┌──

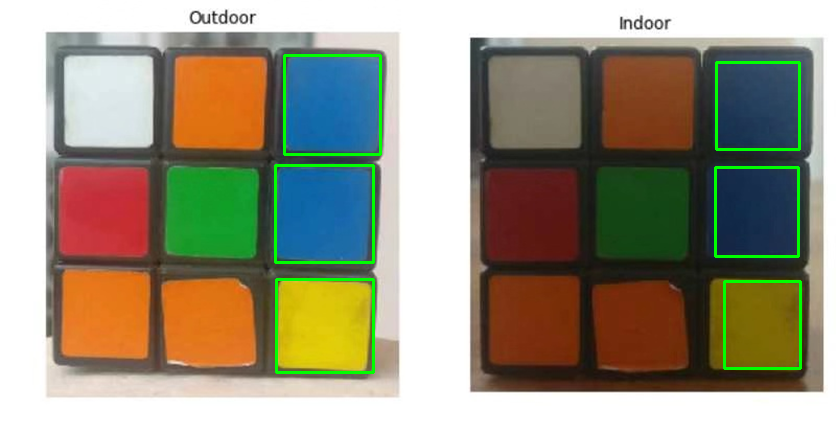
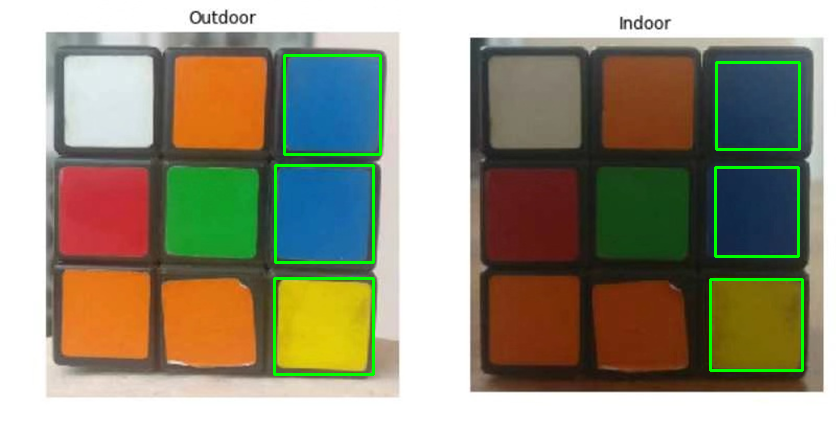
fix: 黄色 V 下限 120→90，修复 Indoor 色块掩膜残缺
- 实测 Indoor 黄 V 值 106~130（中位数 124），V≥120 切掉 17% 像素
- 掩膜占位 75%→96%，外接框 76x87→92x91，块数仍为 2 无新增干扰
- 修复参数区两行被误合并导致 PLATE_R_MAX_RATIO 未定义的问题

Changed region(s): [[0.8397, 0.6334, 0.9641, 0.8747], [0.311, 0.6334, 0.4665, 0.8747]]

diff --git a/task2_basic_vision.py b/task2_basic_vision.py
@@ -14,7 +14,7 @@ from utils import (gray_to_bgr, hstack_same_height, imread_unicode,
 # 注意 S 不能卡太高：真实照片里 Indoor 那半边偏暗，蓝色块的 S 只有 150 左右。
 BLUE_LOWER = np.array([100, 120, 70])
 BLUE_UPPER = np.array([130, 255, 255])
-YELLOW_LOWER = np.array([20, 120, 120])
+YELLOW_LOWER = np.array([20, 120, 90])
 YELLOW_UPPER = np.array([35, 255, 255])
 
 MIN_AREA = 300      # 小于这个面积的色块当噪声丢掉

└──
┌──

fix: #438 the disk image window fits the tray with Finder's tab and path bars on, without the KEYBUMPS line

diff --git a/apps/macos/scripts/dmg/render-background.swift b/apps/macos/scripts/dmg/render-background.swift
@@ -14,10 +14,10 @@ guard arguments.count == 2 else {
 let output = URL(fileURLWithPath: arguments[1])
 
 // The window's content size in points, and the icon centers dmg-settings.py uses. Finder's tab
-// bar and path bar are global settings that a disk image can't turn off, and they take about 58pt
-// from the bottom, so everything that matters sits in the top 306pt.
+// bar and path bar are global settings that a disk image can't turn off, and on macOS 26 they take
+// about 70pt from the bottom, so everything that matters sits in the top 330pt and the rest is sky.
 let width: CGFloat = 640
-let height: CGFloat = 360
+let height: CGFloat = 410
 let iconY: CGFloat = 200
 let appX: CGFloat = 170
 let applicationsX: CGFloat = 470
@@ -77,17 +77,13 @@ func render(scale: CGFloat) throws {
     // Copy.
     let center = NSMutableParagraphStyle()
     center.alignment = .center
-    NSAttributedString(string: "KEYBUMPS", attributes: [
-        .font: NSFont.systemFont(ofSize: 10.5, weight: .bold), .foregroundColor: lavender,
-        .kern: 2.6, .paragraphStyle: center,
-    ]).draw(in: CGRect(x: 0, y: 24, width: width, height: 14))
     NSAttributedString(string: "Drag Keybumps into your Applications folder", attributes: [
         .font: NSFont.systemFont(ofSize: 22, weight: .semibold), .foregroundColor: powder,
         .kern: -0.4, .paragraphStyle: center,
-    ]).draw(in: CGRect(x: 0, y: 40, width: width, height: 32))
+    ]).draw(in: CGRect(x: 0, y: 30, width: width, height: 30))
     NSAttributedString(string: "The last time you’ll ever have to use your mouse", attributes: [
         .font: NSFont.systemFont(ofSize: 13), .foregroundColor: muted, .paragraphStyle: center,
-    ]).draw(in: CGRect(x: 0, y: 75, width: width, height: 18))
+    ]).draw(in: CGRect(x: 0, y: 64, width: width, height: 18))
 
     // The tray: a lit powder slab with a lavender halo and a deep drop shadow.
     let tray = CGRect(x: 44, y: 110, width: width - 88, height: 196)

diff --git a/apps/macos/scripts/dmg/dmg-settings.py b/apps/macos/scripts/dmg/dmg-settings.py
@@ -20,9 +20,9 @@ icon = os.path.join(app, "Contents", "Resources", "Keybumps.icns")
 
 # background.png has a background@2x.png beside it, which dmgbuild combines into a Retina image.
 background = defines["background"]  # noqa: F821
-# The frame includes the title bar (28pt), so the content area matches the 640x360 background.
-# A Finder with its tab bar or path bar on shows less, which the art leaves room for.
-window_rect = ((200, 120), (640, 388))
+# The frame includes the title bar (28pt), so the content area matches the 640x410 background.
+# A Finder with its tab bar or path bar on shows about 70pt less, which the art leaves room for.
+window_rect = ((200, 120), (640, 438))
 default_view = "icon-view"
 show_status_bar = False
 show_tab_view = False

└──

**Task objective:** In the listing above, locate the line containing "-let height: CGFloat = 360" and the line containing "-20,9 +20,9 @@". Extract those two lines and every line between them, exactly as written, and only those.

**Your solution:**
-let height: CGFloat = 360
+let height: CGFloat = 410
 let iconY: CGFloat = 200
 let appX: CGFloat = 170
 let applicationsX: CGFloat = 470
@@ -77,17 +77,13 @@ func render(scale: CGFloat) throws {
     // Copy.
     let center = NSMutableParagraphStyle()
     center.alignment = .center
-    NSAttributedString(string: "KEYBUMPS", attributes: [
-        .font: NSFont.systemFont(ofSize: 10.5, weight: .bold), .foregroundColor: lavender,
-        .kern: 2.6, .paragraphStyle: center,
-    ]).draw(in: CGRect(x: 0, y: 24, width: width, height: 14))
     NSAttributedString(string: "Drag Keybumps into your Applications folder", attributes: [
         .font: NSFont.systemFont(ofSize: 22, weight: .semibold), .foregroundColor: powder,
         .kern: -0.4, .paragraphStyle: center,
-    ]).draw(in: CGRect(x: 0, y: 40, width: width, height: 32))
+    ]).draw(in: CGRect(x: 0, y: 30, width: width, height: 30))
     NSAttributedString(string: "The last time you’ll ever have to use your mouse", attributes: [
         .font: NSFont.systemFont(ofSize: 13), .foregroundColor: muted, .paragraphStyle: center,
-    ]).draw(in: CGRect(x: 0, y: 75, width: width, height: 18))
+    ]).draw(in: CGRect(x: 0, y: 64, width: width, height: 18))
 
     // The tray: a lit powder slab with a lavender halo and a deep drop shadow.
     let tray = CGRect(x: 44, y: 110, width: width - 88, height: 196)

diff --git a/apps/macos/scripts/dmg/dmg-settings.py b/apps/macos/scripts/dmg/dmg-settings.py
@@ -20,9 +20,9 @@ icon = os.path.join(app, "Contents", "Resources", "Keybumps.icns")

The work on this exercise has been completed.